## Directions for this task
Print the data that follows exactly, leaving nothing out.

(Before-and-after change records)
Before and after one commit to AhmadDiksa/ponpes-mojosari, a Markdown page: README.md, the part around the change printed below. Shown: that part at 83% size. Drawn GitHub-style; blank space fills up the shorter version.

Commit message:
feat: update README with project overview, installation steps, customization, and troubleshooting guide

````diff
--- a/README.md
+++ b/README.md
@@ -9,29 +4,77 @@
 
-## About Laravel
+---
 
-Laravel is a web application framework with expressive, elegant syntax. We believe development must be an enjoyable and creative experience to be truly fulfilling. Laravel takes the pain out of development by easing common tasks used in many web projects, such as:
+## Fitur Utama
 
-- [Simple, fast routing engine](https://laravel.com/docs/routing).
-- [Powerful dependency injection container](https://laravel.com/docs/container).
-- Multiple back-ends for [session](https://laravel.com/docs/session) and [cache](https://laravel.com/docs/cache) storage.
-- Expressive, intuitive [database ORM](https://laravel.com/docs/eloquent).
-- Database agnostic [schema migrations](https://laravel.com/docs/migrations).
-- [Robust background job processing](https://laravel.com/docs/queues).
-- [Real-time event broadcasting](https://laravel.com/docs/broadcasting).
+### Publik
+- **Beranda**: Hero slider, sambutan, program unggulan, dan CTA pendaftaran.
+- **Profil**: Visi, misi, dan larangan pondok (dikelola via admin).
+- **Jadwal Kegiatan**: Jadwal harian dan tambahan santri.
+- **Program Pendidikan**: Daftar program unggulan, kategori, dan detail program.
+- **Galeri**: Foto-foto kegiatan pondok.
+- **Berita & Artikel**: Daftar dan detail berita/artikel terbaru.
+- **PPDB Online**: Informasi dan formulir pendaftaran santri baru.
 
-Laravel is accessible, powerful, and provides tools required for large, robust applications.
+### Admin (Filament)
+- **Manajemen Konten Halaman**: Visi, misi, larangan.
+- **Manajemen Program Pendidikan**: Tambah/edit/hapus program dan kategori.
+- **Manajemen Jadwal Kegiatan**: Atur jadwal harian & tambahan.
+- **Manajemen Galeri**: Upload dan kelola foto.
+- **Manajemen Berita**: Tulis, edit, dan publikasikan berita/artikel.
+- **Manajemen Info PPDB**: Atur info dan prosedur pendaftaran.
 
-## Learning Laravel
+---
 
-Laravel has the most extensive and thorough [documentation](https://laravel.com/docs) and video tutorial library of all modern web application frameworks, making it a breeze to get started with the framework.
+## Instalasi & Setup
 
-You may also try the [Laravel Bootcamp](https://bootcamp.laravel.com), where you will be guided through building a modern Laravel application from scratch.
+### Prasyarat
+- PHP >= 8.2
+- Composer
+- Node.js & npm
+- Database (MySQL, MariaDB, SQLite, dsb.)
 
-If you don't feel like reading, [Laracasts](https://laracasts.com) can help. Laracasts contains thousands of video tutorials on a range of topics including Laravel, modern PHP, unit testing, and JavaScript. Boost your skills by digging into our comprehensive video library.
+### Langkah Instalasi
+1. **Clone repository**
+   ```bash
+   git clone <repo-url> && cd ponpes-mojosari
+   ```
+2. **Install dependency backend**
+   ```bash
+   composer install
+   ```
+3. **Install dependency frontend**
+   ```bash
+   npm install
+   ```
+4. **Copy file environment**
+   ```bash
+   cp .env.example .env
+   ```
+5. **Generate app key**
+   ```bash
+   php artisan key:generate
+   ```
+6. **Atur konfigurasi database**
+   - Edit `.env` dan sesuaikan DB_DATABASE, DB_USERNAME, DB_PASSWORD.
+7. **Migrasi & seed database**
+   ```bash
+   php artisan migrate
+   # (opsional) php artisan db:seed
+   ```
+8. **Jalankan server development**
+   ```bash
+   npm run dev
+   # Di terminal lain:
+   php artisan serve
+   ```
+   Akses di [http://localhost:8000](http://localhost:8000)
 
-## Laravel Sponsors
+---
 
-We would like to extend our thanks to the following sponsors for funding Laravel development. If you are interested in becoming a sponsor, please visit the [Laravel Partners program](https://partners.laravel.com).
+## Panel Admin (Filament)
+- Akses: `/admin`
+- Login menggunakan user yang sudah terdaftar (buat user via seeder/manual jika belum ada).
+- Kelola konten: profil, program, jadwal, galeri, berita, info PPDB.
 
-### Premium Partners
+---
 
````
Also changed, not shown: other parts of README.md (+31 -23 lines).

## Task solution
Before and after one commit to AhmadDiksa/ponpes-mojosari, a Markdown page: README.md, the part around the change printed below. Shown: that part at 83% size. Drawn GitHub-style; blank space fills up the shorter version.

Commit message:
feat: update README with project overview, installation steps, customization, and troubleshooting guide

````diff
--- a/README.md
+++ b/README.md
@@ -9,29 +4,77 @@
 
-## About Laravel
+---
 
-Laravel is a web application framework with expressive, elegant syntax. We believe development must be an enjoyable and creative experience to be truly fulfilling. Laravel takes the pain out of development by easing common tasks used in many web projects, such as:
+## Fitur Utama
 
-- [Simple, fast routing engine](https://laravel.com/docs/routing).
-- [Powerful dependency injection container](https://laravel.com/docs/container).
-- Multiple back-ends for [session](https://laravel.com/docs/session) and [cache](https://laravel.com/docs/cache) storage.
-- Expressive, intuitive [database ORM](https://laravel.com/docs/eloquent).
-- Database agnostic [schema migrations](https://laravel.com/docs/migrations).
-- [Robust background job processing](https://laravel.com/docs/queues).
-- [Real-time event broadcasting](https://laravel.com/docs/broadcasting).
+### Publik
+- **Beranda**: Hero slider, sambutan, program unggulan, dan CTA pendaftaran.
+- **Profil**: Visi, misi, dan larangan pondok (dikelola via admin).
+- **Jadwal Kegiatan**: Jadwal harian dan tambahan santri.
+- **Program Pendidikan**: Daftar program unggulan, kategori, dan detail program.
+- **Galeri**: Foto-foto kegiatan pondok.
+- **Berita & Artikel**: Daftar dan detail berita/artikel terbaru.
+- **PPDB Online**: Informasi dan formulir pendaftaran santri baru.
 
-Laravel is accessible, powerful, and provides tools required for large, robust applications.
+### Admin (Filament)
+- **Manajemen Konten Halaman**: Visi, misi, larangan.
+- **Manajemen Program Pendidikan**: Tambah/edit/hapus program dan kategori.
+- **Manajemen Jadwal Kegiatan**: Atur jadwal harian & tambahan.
+- **Manajemen Galeri**: Upload dan kelola foto.
+- **Manajemen Berita**: Tulis, edit, dan publikasikan berita/artikel.
+- **Manajemen Info PPDB**: Atur info dan prosedur pendaftaran.
 
-## Learning Laravel
+---
 
-Laravel has the most extensive and thorough [documentation](https://laravel.com/docs) and video tutorial library of all modern web application frameworks, making it a breeze to get started with the framework.
+## Instalasi & Setup
 
-You may also try the [Laravel Bootcamp](https://bootcamp.laravel.com), where you will be guided through building a modern Laravel application from scratch.
+### Prasyarat
+- PHP >= 8.2
+- Composer
+- Node.js & npm
+- Database (MySQL, MariaDB, SQLite, dsb.)
 
-If you don't feel like reading, [Laracasts](https://laracasts.com) can help. Laracasts contains thousands of video tutorials on a range of topics including Laravel, modern PHP, unit testing, and JavaScript. Boost your skills by digging into our comprehensive video library.
+### Langkah Instalasi
+1. **Clone repository**
+   ```bash
+   git clone <repo-url> && cd ponpes-mojosari
+   ```
+2. **Install dependency backend**
+   ```bash
+   composer install
+   ```
+3. **Install dependency frontend**
+   ```bash
+   npm install
+   ```
+4. **Copy file environment**
+   ```bash
+   cp .env.example .env
+   ```
+5. **Generate app key**
+   ```bash
+   php artisan key:generate
+   ```
+6. **Atur konfigurasi database**
+   - Edit `.env` dan sesuaikan DB_DATABASE, DB_USERNAME, DB_PASSWORD.
+7. **Migrasi & seed database**
+   ```bash
+   php artisan migrate
+   # (opsional) php artisan db:seed
+   ```
+8. **Jalankan server development**
+   ```bash
+   npm run dev
+   # Di terminal lain:
+   php artisan serve
+   ```
+   Akses di [http://localhost:8000](http://localhost:8000)
 
-## Laravel Sponsors
+---
 
-We would like to extend our thanks to the following sponsors for funding Laravel development. If you are interested in becoming a sponsor, please visit the [Laravel Partners program](https://partners.laravel.com).
+## Panel Admin (Filament)
+- Akses: `/admin`
+- Login menggunakan user yang sudah terdaftar (buat user via seeder/manual jika belum ada).
+- Kelola konten: profil, program, jadwal, galeri, berita, info PPDB.
 
-### Premium Partners
+---
 
````
Also changed, not shown: other parts of README.md (+31 -23 lines).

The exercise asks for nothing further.